**Recorded information:**
★ ★ ★ ★ ★
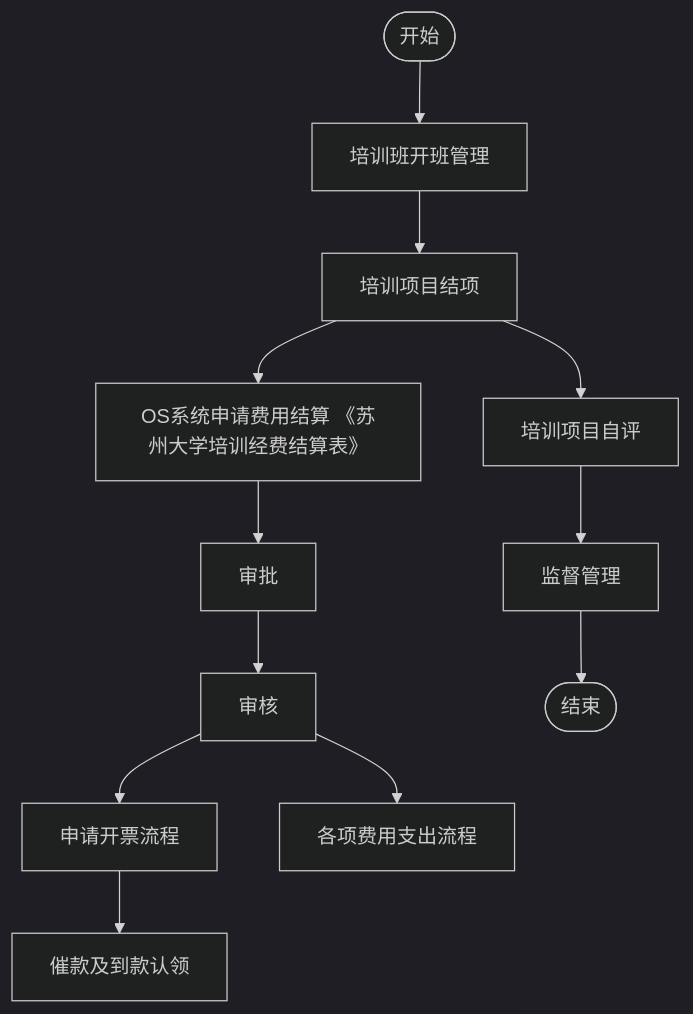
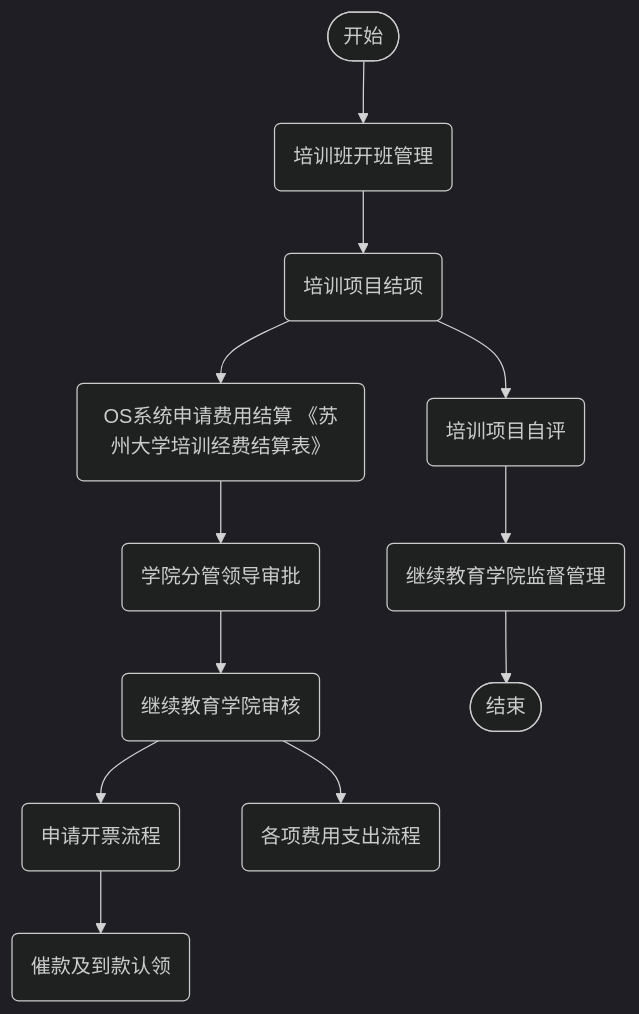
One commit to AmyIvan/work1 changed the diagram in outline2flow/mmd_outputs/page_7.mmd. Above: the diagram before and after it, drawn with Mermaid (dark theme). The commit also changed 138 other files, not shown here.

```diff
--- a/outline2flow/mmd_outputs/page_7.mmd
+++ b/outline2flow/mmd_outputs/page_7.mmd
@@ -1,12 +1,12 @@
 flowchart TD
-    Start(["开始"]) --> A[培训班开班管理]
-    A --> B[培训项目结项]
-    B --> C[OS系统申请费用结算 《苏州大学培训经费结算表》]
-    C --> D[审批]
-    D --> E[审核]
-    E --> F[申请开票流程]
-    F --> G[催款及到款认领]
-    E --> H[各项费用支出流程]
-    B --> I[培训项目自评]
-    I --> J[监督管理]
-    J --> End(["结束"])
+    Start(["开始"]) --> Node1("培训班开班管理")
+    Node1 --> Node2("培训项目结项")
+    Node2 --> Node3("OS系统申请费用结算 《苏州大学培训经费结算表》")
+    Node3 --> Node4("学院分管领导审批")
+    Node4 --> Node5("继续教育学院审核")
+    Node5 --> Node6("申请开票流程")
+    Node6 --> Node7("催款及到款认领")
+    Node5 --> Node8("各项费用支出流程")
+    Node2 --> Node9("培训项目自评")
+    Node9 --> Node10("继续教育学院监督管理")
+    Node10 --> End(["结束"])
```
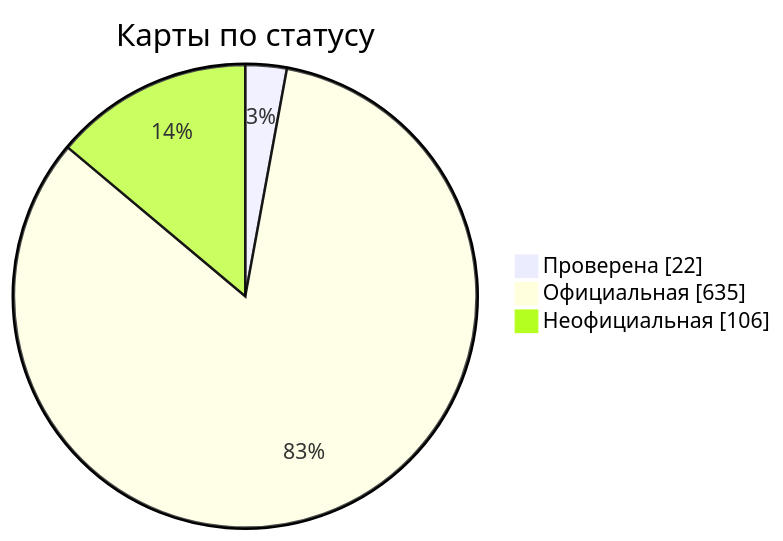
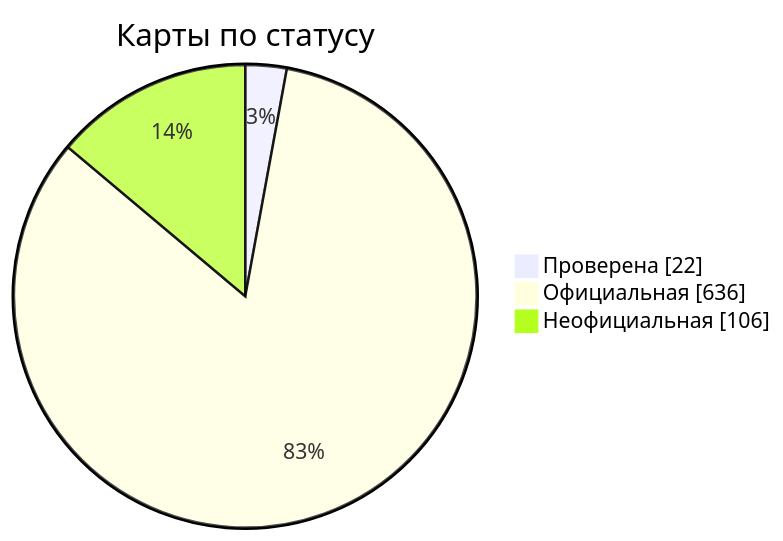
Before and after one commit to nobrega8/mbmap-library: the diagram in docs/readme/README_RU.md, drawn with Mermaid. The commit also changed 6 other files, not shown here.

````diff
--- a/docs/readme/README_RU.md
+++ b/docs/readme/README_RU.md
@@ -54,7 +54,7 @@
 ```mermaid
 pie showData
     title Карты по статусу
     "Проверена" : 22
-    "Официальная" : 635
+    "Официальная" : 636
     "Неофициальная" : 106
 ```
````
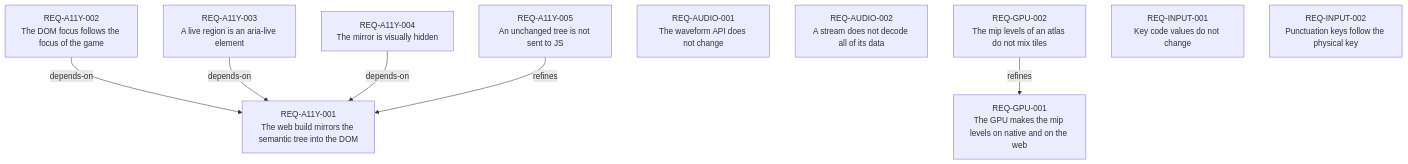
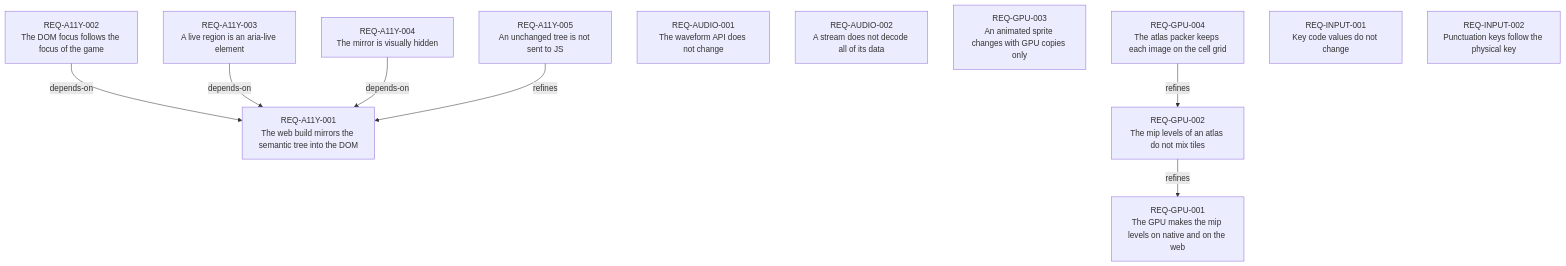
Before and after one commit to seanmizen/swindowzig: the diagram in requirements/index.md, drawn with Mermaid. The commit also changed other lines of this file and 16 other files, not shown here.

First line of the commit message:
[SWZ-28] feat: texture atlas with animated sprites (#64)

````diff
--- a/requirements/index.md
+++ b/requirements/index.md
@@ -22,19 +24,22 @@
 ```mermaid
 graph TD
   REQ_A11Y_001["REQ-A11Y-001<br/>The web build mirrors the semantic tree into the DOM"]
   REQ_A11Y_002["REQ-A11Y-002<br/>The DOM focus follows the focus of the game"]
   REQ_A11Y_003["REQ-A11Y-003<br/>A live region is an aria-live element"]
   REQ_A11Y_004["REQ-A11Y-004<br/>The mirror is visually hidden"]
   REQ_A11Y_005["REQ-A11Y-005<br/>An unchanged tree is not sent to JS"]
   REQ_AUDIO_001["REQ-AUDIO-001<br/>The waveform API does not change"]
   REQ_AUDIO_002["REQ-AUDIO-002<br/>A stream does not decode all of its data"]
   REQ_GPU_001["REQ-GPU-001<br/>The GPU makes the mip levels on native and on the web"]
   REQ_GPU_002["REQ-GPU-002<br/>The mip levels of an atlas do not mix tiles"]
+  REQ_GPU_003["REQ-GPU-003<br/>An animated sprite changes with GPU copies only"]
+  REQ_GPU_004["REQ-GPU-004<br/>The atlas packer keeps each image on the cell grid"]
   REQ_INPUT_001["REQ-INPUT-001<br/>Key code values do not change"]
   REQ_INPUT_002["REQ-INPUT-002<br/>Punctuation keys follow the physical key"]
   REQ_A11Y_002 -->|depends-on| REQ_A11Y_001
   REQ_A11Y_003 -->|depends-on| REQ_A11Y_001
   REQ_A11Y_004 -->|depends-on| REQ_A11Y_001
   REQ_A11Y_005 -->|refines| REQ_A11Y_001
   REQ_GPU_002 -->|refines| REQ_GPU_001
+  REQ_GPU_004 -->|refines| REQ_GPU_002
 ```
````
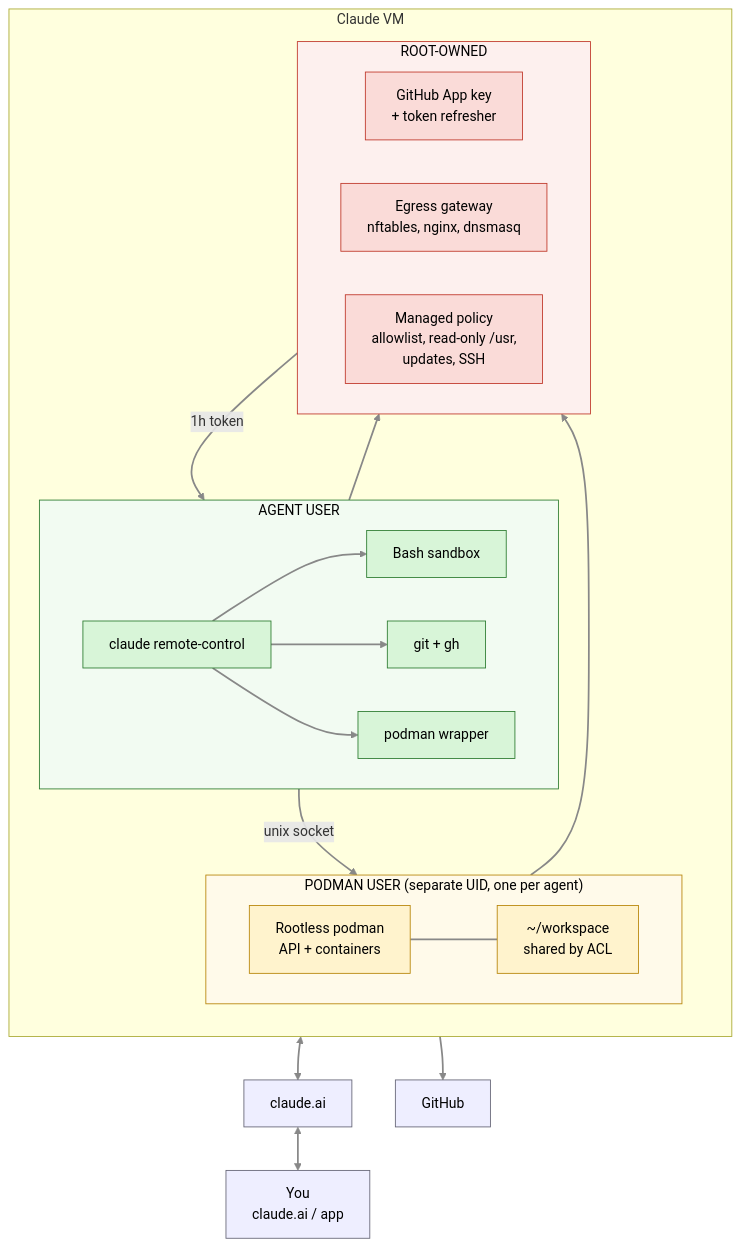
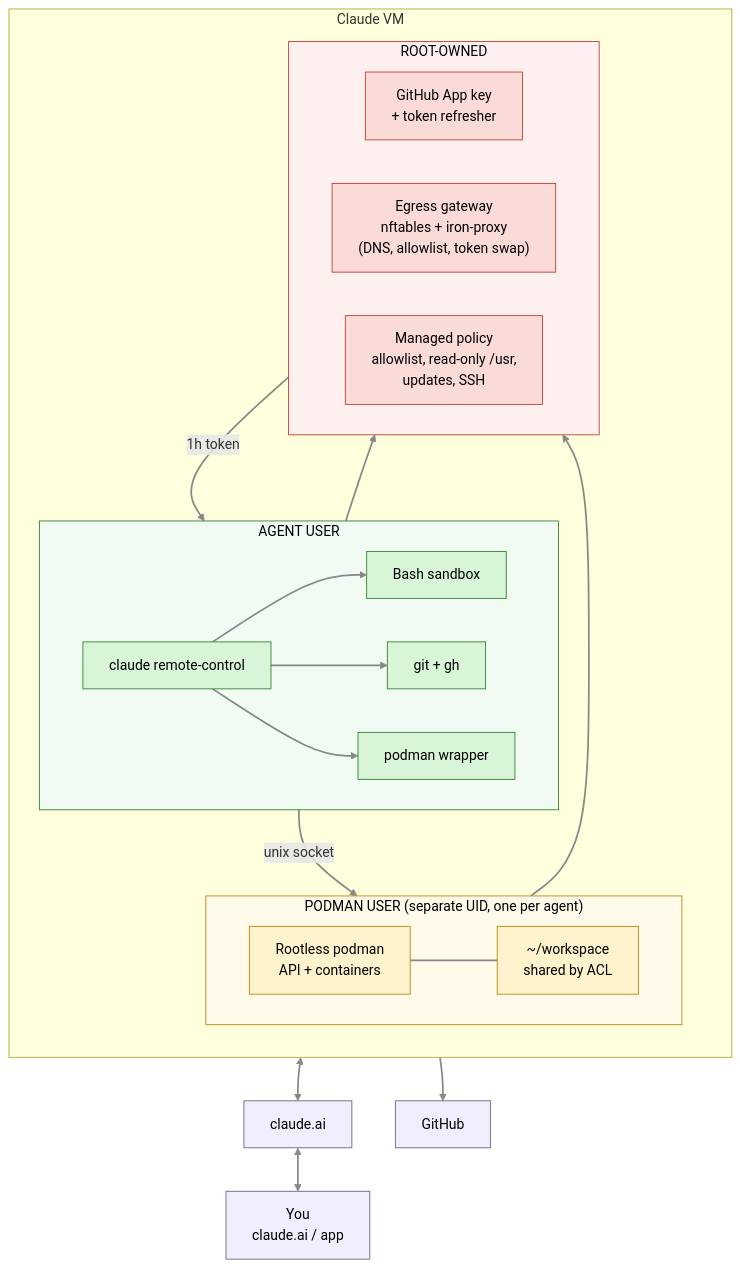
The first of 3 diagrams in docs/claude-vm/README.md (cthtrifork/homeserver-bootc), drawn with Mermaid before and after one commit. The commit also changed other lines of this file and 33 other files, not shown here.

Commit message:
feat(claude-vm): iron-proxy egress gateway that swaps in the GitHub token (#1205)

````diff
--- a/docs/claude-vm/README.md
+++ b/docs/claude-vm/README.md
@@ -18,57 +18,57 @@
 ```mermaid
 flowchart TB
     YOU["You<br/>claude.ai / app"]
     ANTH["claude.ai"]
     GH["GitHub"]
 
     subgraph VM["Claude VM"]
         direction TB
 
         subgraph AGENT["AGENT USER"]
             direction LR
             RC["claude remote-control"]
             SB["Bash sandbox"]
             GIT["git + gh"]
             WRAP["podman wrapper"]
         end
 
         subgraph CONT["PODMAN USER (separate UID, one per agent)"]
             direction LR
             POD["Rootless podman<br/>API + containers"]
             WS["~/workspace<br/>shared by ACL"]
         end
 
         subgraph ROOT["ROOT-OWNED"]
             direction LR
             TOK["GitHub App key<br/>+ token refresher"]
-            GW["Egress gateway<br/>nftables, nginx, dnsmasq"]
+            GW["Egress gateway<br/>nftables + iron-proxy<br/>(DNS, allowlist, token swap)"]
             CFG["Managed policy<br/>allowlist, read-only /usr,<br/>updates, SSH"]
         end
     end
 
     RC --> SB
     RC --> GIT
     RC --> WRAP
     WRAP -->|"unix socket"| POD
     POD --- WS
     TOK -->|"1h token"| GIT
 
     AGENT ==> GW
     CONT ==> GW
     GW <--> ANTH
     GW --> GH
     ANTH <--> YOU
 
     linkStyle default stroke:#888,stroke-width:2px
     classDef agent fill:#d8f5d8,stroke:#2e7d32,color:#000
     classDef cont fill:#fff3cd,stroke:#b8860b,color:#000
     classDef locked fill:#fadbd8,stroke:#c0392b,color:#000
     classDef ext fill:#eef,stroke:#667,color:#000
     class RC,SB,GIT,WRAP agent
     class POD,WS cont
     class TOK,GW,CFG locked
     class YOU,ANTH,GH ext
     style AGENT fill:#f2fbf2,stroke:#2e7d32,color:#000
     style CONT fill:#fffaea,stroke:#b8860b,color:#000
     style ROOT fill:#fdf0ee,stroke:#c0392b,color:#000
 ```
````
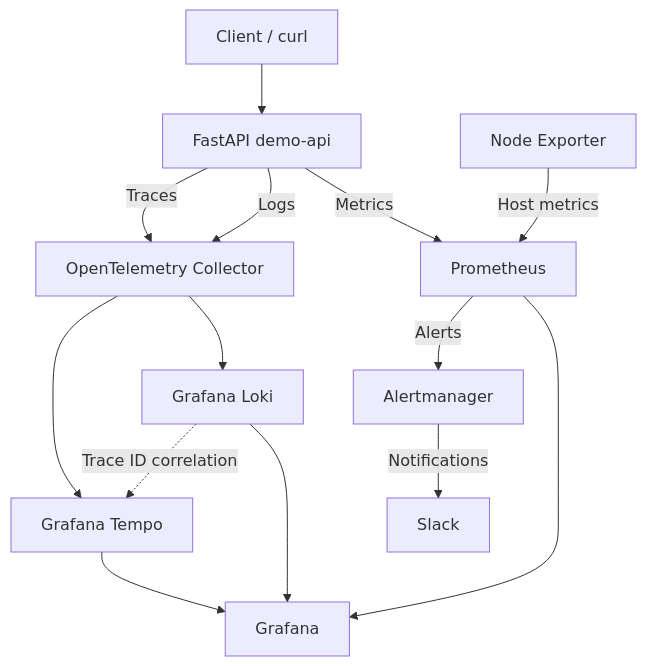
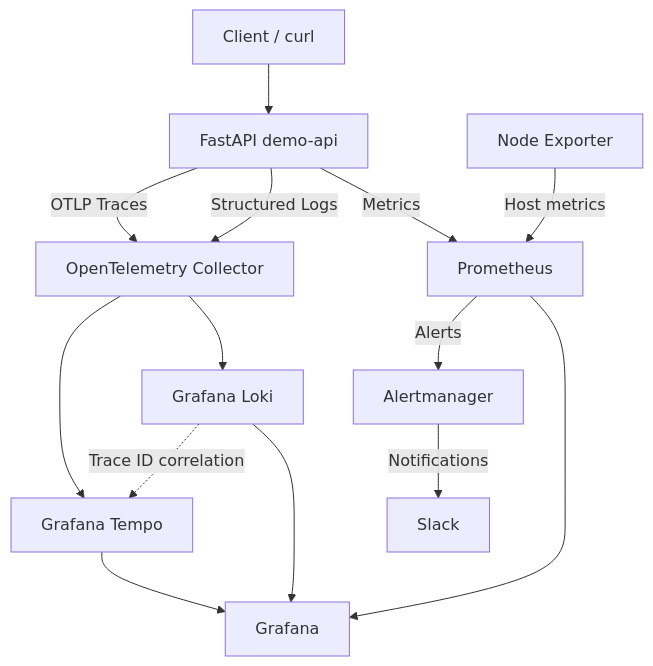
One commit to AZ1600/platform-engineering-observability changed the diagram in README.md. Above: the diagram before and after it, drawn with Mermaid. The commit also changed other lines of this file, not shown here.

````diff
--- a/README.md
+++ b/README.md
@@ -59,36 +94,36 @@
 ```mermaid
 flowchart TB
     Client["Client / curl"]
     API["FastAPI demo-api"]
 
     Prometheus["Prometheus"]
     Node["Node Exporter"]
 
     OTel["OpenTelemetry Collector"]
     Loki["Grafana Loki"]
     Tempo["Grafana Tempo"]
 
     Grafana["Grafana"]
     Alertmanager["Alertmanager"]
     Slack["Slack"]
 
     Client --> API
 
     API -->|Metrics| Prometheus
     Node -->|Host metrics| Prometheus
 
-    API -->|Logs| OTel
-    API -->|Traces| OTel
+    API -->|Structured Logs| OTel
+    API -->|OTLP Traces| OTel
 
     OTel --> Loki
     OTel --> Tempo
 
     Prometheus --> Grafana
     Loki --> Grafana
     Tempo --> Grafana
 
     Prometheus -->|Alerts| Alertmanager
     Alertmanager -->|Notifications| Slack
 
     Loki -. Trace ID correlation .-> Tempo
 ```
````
★ ★ ★ ★ ★
**Try it:** Looking back over the data above, restate word for word the lines that begin at the line with "atlas packer keeps" and end at the line with "REQ_GPU_004 -->|refines| REQ_GPU_002", inclusive.

**Answer for this exercise:**
+  REQ_GPU_004["REQ-GPU-004<br/>The atlas packer keeps each image on the cell grid"]
   REQ_INPUT_001["REQ-INPUT-001<br/>Key code values do not change"]
   REQ_INPUT_002["REQ-INPUT-002<br/>Punctuation keys follow the physical key"]
   REQ_A11Y_002 -->|depends-on| REQ_A11Y_001
   REQ_A11Y_003 -->|depends-on| REQ_A11Y_001
   REQ_A11Y_004 -->|depends-on| REQ_A11Y_001
   REQ_A11Y_005 -->|refines| REQ_A11Y_001
   REQ_GPU_002 -->|refines| REQ_GPU_001
+  REQ_GPU_004 -->|refines| REQ_GPU_002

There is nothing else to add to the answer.